Records for the exercise START

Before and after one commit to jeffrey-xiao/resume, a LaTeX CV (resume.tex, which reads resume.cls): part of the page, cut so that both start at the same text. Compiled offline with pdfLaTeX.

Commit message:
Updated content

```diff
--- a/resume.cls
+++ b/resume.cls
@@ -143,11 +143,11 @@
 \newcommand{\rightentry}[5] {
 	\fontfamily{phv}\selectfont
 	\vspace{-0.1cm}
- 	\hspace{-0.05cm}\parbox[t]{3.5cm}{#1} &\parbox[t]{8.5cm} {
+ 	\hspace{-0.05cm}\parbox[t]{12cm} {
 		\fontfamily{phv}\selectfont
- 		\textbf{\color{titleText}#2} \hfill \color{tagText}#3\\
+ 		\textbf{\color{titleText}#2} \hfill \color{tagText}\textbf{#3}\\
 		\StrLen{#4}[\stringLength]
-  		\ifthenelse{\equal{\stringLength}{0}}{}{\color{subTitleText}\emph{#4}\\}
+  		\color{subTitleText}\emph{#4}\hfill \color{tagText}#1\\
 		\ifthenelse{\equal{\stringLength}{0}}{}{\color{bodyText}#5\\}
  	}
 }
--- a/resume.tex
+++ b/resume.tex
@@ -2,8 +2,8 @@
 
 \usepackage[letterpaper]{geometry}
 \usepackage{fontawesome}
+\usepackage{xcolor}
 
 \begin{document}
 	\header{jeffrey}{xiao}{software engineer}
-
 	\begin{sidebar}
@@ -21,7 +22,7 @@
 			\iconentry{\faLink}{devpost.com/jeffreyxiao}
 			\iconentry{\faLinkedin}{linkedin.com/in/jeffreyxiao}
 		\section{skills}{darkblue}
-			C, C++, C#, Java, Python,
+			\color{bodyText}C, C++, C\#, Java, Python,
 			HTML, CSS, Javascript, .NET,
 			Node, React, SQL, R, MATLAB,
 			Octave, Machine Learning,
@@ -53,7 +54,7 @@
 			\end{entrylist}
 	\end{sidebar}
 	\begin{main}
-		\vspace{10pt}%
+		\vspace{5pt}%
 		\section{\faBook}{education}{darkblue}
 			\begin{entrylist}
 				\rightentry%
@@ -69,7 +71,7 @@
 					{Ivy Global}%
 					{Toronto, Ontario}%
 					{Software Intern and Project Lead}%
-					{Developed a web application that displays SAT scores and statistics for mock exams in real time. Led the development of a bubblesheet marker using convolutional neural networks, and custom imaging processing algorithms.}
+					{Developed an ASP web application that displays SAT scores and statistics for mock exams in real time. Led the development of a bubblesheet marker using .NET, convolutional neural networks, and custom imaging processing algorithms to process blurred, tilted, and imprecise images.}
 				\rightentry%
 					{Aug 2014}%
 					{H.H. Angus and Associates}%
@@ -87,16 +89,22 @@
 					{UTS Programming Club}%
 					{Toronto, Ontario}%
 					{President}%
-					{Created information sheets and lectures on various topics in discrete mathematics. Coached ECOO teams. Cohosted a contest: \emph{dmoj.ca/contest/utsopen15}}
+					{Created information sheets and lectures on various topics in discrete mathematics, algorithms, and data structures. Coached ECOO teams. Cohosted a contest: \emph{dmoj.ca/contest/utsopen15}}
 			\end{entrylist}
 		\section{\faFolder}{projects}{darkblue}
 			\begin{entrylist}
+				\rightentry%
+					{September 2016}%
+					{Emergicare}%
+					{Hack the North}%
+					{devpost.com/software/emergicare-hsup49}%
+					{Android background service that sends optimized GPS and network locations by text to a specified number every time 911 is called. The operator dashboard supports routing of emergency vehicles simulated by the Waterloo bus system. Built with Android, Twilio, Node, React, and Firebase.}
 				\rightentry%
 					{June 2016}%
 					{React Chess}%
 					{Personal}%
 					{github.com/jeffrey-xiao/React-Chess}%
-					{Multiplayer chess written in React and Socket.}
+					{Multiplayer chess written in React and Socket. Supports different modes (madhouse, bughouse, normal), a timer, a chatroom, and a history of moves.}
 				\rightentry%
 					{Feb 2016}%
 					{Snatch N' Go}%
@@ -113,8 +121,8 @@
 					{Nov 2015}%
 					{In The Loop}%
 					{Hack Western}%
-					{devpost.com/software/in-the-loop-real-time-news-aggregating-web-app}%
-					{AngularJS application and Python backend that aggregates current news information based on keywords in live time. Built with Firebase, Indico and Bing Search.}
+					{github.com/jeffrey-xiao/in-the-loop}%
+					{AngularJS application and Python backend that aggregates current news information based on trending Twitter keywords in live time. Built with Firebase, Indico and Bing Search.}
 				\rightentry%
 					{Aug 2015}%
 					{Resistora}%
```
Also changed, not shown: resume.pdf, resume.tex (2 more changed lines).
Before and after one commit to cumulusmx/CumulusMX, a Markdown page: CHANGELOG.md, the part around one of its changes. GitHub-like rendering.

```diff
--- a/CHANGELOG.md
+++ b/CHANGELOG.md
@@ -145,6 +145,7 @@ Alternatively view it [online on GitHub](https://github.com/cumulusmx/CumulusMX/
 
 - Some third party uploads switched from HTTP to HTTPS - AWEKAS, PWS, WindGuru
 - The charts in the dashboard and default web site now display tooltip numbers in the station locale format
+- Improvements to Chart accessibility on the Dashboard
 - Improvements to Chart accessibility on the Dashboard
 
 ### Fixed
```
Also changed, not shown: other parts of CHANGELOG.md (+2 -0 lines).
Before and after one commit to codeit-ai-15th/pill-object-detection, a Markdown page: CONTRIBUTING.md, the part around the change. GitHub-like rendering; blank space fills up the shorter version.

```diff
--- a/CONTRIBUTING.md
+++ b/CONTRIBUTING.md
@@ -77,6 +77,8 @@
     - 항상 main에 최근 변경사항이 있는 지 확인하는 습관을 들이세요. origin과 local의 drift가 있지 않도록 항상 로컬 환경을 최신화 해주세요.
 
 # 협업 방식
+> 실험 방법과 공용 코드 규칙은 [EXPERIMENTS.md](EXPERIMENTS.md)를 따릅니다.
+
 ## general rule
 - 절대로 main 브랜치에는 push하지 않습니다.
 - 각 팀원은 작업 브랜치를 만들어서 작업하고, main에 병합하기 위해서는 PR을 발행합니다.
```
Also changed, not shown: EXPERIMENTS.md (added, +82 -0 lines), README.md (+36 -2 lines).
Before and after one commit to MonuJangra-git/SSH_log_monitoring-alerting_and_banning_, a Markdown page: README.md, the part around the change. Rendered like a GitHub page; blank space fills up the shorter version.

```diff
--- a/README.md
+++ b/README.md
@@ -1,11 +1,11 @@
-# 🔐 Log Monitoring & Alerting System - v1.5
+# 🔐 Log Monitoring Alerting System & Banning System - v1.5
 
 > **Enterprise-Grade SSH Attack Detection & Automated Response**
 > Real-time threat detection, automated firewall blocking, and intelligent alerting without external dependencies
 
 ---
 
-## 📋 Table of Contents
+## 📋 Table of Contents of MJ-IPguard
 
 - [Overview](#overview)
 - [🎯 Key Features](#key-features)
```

Records for the exercise END

◆ **Exercise requirements**: Go through the records. Copy each line where "selectfont" appears.

◆ **Answer section**:
 	\fontfamily{phv}\selectfont
 		\fontfamily{phv}\selectfont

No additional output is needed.